Byron, step to the microphone, please,
"We found a higher-than-expected failure rate on quality of the thickness of the welds," Stefany said. The issue was not that, properly hangared, the welds would soon fail in service. Rather, Stefany said, the welds are "critical for shock survivability and for service life. You need [the thicker weld] dimensions to guarantee that." As a result, he said, a ship designed for a service life of 40 years might only make it to 30.Note to our friends in Millington. I will help you find the BA/NMP for LCDR/CDR/CAPT types for you to recode and increase your number of inspectors. I will even help you find additional funding for graduate school engineering education - just give me the top cover and the mandate.
"It's not as catastrophic [as the lube oil problem] but we're working it," Stefany said. "It's not as in-your-face as the engines are - basically it's just putting more welding material on."
If you don't want to contract me to do it - drop me a line and I will find a EDO CAPT that will do it gratis.
Give NAVSEA and SUPSHIPS more qualified personnel with the right mandate and they will help fix this. All you need to do is set the right priority.
Clean lube oil is about as fundamental an issue as you can get. All the "Best Places to Work" awards in the world don't mean squat if you can't even get grit out of your lube and measure your welds right.
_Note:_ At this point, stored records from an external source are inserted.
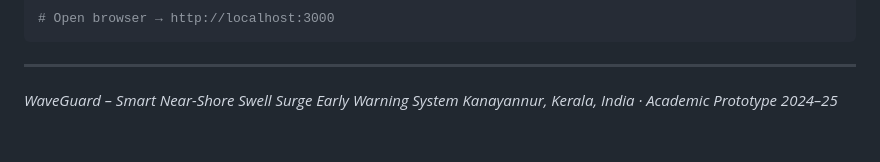
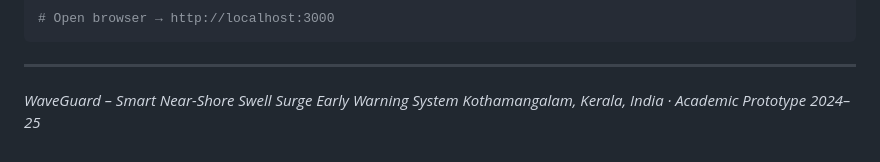
Before and after one commit to shadeed2004-gif/waveguard, a Markdown page: how_to_run.md, the part around the change. GitHub-like rendering.

```diff
--- a/how_to_run.md
+++ b/how_to_run.md
@@ -477,4 +477,4 @@ npm run dev
 ---
 
 *WaveGuard – Smart Near-Shore Swell Surge Early Warning System*
-*Kanayannur, Kerala, India · Academic Prototype 2024–25*
+*Kothamangalam, Kerala, India · Academic Prototype 2024–25*
```
Also changed, not shown: README.md (+1 -1 lines).
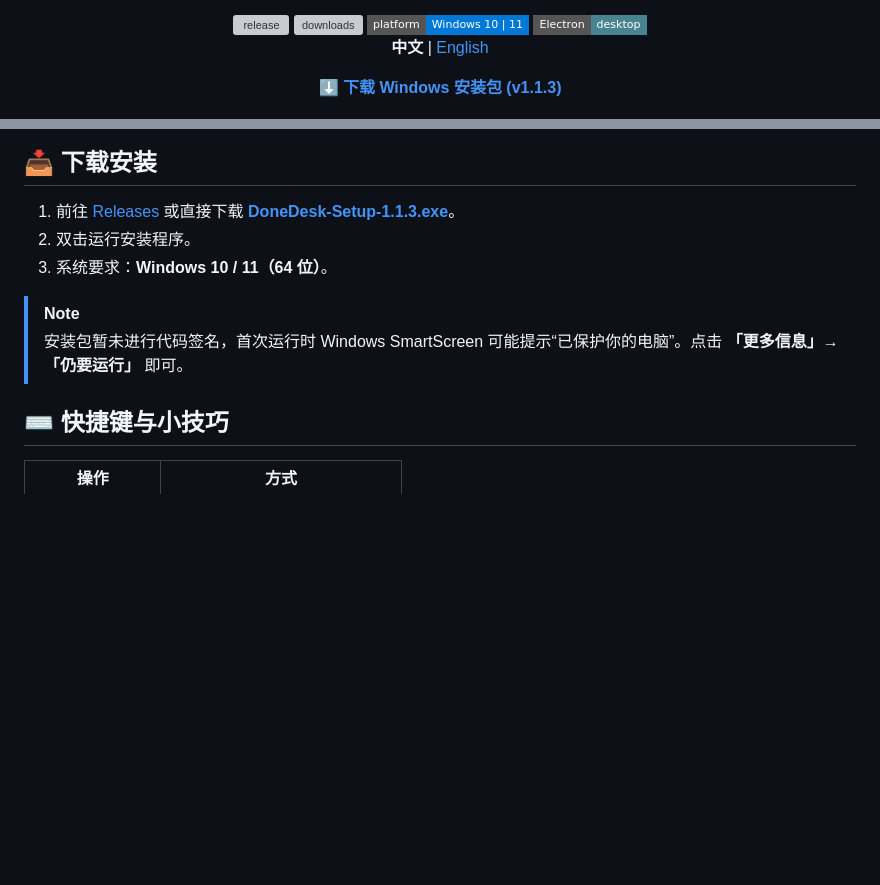
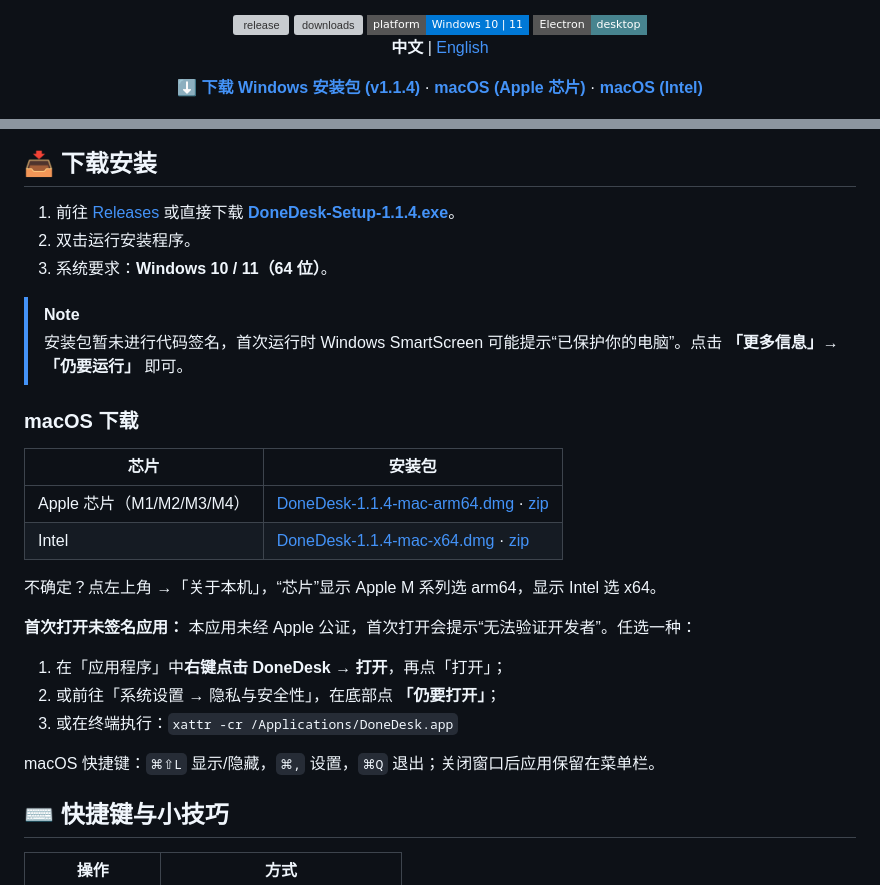
Before and after one commit to gu-success/donedesk, a Markdown page: README.md, 2 parts joined by grey strips. GitHub-like rendering; badges without logos; blank space fills up the shorter version; grey boxes are pictures that could not be loaded.

Commit message:
README: macOS download + v1.1.4

```diff
--- a/README.md
+++ b/README.md
@@ -7,7 +7,7 @@
   <img src="https://img.shields.io/badge/platform-Windows%2010%20%7C%2011-0078D6?style=flat-square&logo=windows" alt="platform">
   <img src="https://img.shields.io/badge/Electron-desktop-47848F?style=flat-square&logo=electron&logoColor=white" alt="electron">
   <p><b>中文</b> | <a href="README.en.md">English</a></p>
-  <p><a href="https://github.com/gu-success/donedesk/releases/download/v1.1.3/DoneDesk-Setup-1.1.3.exe"><b>⬇️ 下载 Windows 安装包 (v1.1.3)</b></a></p>
+  <p><a href="https://github.com/gu-success/donedesk/releases/download/v1.1.4/DoneDesk-Setup-1.1.4.exe"><b>⬇️ 下载 Windows 安装包 (v1.1.4)</b></a> · <a href="https://github.com/gu-success/donedesk/releases/download/v1.1.4/DoneDesk-1.1.4-mac-arm64.dmg"><b> macOS (Apple 芯片)</b></a> · <a href="https://github.com/gu-success/donedesk/releases/download/v1.1.4/DoneDesk-1.1.4-mac-x64.dmg"><b>macOS (Intel)</b></a></p>
   <img src="docs/images/hero.png" width="760" alt="DoneDesk 浅色、深色与半透明">
 </div>
 
@@ -63,12 +63,28 @@
 
 ## 📥 下载安装
 
-1. 前往 [Releases](https://github.com/gu-success/donedesk/releases/latest) 或直接下载 **[DoneDesk-Setup-1.1.3.exe](https://github.com/gu-success/donedesk/releases/download/v1.1.3/DoneDesk-Setup-1.1.3.exe)**。
+1. 前往 [Releases](https://github.com/gu-success/donedesk/releases/latest) 或直接下载 **[DoneDesk-Setup-1.1.4.exe](https://github.com/gu-success/donedesk/releases/download/v1.1.4/DoneDesk-Setup-1.1.4.exe)**。
 2. 双击运行安装程序。
 3. 系统要求：**Windows 10 / 11（64 位）**。
 
 > [!NOTE]
 > 安装包暂未进行代码签名，首次运行时 Windows SmartScreen 可能提示“已保护你的电脑”。点击 **「更多信息」→「仍要运行」** 即可。
+
+###  macOS 下载
+
+| 芯片 | 安装包 |
+|---|---|
+| Apple 芯片（M1/M2/M3/M4） | [DoneDesk-1.1.4-mac-arm64.dmg](https://github.com/gu-success/donedesk/releases/download/v1.1.4/DoneDesk-1.1.4-mac-arm64.dmg) · [zip](https://github.com/gu-success/donedesk/releases/download/v1.1.4/DoneDesk-1.1.4-mac-arm64.zip) |
+| Intel | [DoneDesk-1.1.4-mac-x64.dmg](https://github.com/gu-success/donedesk/releases/download/v1.1.4/DoneDesk-1.1.4-mac-x64.dmg) · [zip](https://github.com/gu-success/donedesk/releases/download/v1.1.4/DoneDesk-1.1.4-mac-x64.zip) |
+
+不确定？点左上角  →「关于本机」，“芯片”显示 Apple M 系列选 arm64，显示 Intel 选 x64。
+
+**首次打开未签名应用：** 本应用未经 Apple 公证，首次打开会提示“无法验证开发者”。任选一种：
+1. 在「应用程序」中**右键点击 DoneDesk → 打开**，再点「打开」；
+2. 或前往「系统设置 → 隐私与安全性」，在底部点 **「仍要打开」**；
+3. 或在终端执行：`xattr -cr /Applications/DoneDesk.app`
+
+macOS 快捷键：`⌘⇧L` 显示/隐藏，`⌘,` 设置，`⌘Q` 退出；关闭窗口后应用保留在菜单栏。
 
 ## ⌨️ 快捷键与小技巧
 
```
Also changed, not shown: README.en.md (+18 -2 lines).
UPDATE: I got a heads-up by One Who Would Know to clarify something in the article,
.... Chris Cavas, got Jay wrong on the "bent crankshaft". It is out of round, not "bent".Not the same, but important. Have an engineer tell you the difference - your eyes may glaze over - but he will be giddy as schoolgirl telling you about it. You'll make him happy. Kind of like asking Byron about welds ....
UPDATE: More goodies being slipped under the door on welds.
DDGs have a similar challenge, and it happened because the entire QA cadre dropped the ball. Uncertified and barely certified personnel performed weld inspections on P1 and P2 piping. A good QA will catch the problems and fix them as you build the ship. It didn't happen that way in this case.
Bad welds accumulated over time until the ships were nearly completed, then everyone went "Oops!" The challenge is that the problem was of unknown magnitude because it involved piping that was lagged and obstructed from view in many cases. LPD-17 class had significantly more welds, so more problem welds which meant they got most of the attention.
A Technical Review Team inspection plan was set in motion last year and the push to find a work around has been going on for a few months. Weld repairs are being made. ASTM weld criteria is being accepted where it makes sense and MIL SPEC criteria will be required where needed (it involves a short equation using the lengths of the two weld legs). There is a detailed Risk Analysis out for review at the moment.